▶ Task objective
Please give the number of lines in the material below that contain "width", without further comment.

▶ Records supplied
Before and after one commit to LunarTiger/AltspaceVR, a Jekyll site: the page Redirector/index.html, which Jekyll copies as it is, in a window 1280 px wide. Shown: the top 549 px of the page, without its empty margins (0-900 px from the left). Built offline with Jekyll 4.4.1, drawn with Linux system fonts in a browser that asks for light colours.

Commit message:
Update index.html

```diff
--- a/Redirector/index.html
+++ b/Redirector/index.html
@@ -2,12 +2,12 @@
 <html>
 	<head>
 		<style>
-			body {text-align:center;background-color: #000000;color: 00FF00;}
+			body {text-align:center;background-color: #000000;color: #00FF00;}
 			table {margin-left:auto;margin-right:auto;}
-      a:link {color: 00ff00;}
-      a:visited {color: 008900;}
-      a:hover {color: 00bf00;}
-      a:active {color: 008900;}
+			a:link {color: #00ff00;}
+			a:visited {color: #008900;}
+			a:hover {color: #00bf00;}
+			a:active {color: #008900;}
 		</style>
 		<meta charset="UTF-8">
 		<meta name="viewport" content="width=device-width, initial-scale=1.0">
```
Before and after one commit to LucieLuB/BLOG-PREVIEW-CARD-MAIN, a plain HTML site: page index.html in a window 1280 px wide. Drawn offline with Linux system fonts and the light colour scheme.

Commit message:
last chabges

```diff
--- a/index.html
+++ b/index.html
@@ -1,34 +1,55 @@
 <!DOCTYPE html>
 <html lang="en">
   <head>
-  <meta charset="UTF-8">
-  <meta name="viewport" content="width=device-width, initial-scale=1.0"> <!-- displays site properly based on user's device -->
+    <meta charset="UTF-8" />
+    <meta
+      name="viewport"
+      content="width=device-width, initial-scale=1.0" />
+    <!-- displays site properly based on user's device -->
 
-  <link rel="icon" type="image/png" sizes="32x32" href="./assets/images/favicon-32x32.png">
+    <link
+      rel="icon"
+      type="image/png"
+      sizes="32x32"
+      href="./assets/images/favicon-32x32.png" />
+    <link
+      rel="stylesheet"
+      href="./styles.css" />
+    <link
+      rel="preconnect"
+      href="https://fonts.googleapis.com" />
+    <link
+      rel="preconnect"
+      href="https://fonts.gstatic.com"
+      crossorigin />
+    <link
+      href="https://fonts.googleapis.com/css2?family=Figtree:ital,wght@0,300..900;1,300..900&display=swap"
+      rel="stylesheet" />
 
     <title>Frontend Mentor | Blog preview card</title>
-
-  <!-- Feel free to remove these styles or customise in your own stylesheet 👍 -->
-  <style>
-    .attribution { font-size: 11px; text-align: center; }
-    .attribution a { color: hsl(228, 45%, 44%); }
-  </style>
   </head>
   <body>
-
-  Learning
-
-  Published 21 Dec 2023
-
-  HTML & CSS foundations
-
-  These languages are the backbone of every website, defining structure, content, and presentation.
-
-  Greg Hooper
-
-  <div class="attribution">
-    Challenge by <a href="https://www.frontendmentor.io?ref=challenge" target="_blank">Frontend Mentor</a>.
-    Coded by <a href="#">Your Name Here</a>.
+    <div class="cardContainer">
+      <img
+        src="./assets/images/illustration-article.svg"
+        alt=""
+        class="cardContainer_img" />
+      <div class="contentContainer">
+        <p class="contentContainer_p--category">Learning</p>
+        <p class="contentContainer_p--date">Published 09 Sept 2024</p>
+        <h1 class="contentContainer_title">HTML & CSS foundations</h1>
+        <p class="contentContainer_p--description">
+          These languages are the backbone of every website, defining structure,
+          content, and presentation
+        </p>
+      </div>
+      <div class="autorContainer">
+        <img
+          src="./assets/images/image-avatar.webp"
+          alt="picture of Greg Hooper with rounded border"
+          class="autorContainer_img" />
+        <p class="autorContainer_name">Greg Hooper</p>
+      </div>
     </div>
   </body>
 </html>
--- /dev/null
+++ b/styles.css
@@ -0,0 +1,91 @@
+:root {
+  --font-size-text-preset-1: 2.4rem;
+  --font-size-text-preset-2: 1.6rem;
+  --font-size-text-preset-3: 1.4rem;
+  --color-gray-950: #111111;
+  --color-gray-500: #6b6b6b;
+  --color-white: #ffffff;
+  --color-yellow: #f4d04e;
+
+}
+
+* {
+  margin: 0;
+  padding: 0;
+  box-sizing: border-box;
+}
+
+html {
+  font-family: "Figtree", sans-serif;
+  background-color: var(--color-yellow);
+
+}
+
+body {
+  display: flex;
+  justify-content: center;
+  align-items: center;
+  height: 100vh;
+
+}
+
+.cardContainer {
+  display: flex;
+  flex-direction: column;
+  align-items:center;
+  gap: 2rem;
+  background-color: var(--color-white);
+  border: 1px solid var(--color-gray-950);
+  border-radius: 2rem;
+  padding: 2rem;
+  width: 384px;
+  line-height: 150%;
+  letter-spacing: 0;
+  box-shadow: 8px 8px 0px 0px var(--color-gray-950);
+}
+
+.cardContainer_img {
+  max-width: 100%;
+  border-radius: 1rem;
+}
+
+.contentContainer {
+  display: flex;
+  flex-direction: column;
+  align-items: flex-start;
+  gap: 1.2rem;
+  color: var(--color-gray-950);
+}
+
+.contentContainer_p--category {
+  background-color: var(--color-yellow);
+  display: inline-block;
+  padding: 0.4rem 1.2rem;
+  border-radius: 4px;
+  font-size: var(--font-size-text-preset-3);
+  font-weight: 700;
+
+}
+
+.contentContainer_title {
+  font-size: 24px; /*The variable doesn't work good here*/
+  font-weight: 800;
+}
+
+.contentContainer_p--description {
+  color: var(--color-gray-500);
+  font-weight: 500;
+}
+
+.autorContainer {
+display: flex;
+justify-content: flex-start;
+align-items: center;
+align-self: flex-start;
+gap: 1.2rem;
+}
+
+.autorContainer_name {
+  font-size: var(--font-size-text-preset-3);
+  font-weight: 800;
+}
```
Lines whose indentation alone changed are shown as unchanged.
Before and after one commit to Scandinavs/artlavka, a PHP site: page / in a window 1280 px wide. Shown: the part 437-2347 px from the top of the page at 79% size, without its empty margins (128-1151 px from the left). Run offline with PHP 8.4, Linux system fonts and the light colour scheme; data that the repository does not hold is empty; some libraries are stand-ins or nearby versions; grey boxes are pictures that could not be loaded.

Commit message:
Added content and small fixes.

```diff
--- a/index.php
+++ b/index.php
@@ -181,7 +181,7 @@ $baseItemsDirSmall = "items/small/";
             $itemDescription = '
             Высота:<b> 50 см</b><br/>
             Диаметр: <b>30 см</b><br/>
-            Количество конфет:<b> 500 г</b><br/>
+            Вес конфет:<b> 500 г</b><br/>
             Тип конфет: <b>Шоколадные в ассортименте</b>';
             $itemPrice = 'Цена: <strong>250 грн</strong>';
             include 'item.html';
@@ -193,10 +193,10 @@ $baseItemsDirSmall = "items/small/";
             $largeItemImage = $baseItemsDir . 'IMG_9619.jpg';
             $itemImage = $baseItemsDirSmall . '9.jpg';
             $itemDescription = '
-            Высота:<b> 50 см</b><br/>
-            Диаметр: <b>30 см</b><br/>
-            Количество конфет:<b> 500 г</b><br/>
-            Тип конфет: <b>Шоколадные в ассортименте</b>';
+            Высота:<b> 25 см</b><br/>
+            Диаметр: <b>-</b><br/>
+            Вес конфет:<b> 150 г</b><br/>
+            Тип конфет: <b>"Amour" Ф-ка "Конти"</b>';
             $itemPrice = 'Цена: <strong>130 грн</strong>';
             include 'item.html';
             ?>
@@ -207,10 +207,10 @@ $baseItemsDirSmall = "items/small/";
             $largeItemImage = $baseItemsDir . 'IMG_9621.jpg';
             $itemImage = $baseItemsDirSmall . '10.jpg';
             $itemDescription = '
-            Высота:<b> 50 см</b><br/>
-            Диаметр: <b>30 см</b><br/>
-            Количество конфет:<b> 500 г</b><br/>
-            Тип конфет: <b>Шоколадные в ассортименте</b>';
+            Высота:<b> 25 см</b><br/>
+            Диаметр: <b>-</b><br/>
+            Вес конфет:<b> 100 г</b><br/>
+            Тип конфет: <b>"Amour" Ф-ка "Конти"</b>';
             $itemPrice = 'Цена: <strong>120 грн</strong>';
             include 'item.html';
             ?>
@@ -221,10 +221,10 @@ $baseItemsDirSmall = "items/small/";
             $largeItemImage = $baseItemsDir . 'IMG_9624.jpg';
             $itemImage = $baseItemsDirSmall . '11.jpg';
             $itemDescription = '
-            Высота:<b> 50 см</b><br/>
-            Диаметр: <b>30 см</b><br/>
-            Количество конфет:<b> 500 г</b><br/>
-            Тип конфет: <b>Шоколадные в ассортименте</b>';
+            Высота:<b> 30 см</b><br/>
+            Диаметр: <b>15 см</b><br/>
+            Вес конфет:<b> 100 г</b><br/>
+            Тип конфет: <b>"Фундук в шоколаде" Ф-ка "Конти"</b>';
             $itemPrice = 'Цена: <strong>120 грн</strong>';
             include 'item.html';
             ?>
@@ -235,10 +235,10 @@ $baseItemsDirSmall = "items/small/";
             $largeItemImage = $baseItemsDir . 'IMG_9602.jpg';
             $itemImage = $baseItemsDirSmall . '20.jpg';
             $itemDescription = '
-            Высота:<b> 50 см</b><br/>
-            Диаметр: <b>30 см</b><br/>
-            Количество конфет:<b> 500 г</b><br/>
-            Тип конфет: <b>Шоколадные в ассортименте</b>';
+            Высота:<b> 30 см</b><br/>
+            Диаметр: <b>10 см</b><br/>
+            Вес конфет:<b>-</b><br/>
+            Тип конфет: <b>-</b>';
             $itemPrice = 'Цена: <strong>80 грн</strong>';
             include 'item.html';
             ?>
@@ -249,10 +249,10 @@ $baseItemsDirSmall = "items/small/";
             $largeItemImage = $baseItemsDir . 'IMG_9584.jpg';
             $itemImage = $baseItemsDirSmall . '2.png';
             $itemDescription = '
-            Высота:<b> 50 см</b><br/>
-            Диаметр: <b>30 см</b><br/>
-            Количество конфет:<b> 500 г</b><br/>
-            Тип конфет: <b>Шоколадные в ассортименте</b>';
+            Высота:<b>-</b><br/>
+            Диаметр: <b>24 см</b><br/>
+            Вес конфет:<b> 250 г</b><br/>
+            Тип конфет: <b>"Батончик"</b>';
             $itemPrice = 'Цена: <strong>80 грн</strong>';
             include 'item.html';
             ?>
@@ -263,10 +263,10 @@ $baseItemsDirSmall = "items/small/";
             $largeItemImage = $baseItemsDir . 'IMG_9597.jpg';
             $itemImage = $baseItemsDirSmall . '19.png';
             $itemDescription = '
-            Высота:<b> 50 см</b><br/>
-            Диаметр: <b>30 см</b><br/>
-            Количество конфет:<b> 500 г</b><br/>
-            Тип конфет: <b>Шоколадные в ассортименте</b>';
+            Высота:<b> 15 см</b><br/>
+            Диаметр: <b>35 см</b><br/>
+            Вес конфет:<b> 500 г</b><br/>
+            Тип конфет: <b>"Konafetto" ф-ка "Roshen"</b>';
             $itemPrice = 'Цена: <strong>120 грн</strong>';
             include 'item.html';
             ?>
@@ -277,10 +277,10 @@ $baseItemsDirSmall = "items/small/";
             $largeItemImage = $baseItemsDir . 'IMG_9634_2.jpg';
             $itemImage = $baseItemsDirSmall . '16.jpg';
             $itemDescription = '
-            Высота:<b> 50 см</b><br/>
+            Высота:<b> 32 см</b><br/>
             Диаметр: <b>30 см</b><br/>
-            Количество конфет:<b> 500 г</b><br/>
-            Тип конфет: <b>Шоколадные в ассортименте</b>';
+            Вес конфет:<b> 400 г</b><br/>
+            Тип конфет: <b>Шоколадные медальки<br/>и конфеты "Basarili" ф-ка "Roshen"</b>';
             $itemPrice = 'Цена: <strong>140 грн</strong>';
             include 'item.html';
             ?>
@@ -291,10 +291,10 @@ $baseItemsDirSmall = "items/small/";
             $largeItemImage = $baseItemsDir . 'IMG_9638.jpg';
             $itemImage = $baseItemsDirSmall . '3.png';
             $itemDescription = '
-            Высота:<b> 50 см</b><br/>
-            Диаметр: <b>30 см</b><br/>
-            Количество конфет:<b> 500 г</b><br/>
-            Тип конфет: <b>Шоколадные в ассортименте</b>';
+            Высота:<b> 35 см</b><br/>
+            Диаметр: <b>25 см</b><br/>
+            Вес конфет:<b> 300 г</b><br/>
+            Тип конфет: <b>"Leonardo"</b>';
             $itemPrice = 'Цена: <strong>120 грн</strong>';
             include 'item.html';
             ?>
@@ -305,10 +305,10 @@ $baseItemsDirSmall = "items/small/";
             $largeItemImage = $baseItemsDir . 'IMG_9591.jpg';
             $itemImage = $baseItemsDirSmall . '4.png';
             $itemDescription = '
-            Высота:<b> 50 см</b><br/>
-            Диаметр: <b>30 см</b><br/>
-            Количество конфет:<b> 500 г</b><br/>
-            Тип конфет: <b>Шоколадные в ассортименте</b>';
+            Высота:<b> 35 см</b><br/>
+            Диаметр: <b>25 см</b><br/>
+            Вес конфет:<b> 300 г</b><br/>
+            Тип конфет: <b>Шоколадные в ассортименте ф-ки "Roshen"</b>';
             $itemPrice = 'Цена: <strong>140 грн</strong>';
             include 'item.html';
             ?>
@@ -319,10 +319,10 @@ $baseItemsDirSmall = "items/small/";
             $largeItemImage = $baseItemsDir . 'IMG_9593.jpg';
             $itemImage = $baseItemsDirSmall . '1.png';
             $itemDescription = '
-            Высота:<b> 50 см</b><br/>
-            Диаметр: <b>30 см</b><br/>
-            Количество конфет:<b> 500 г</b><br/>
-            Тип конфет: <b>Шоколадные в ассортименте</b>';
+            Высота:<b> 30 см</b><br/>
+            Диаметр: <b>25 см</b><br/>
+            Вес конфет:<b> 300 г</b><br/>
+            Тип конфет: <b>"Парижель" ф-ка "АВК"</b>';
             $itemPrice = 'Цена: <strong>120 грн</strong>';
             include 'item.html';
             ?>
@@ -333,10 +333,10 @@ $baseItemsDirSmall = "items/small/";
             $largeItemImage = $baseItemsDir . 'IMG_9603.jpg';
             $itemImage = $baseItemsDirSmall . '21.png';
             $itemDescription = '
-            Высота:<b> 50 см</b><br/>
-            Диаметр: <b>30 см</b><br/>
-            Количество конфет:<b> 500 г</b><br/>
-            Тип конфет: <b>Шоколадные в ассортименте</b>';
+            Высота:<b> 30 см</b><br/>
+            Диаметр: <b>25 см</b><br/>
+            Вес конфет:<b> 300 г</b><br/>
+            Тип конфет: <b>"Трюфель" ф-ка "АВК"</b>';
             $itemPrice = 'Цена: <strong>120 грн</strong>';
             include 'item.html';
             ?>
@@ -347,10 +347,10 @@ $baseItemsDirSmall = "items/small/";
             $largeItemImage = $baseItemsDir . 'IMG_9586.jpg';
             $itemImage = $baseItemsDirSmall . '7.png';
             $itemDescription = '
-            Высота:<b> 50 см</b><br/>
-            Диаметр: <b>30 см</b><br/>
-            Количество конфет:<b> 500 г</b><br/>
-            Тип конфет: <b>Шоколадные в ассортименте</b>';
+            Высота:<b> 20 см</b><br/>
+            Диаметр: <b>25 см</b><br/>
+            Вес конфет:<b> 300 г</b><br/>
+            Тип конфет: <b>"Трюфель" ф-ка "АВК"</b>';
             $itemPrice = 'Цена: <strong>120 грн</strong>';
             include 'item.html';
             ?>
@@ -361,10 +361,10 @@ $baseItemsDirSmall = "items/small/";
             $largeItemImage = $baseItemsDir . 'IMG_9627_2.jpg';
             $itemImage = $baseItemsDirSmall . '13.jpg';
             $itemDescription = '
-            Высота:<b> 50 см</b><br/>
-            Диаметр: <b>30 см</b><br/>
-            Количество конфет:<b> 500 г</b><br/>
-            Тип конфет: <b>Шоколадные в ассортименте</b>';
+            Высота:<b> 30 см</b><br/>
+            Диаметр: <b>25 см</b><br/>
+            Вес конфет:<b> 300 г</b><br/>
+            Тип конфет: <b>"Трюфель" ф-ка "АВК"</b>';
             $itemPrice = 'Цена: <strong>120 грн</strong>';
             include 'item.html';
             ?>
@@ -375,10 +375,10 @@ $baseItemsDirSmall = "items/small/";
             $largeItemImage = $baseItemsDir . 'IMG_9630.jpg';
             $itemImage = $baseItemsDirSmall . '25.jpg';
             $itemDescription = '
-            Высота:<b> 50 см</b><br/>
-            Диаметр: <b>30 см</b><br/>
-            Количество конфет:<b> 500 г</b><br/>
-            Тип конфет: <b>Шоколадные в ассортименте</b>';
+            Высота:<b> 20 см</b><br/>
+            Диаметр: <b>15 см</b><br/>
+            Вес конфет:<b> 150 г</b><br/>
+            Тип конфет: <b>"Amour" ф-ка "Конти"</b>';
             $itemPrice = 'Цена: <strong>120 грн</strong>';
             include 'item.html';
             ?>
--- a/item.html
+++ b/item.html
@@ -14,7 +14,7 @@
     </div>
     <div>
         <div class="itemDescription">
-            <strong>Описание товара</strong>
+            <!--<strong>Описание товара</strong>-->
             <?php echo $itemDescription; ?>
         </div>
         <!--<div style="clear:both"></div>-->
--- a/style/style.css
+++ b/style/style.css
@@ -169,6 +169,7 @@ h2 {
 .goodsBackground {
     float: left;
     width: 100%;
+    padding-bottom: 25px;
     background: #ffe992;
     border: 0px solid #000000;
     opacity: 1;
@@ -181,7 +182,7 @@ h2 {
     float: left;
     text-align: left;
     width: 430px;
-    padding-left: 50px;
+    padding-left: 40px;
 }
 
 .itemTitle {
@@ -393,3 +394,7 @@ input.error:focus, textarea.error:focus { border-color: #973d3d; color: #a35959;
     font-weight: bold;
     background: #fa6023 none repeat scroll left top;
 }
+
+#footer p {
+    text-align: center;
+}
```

▶ Output for this exercise
7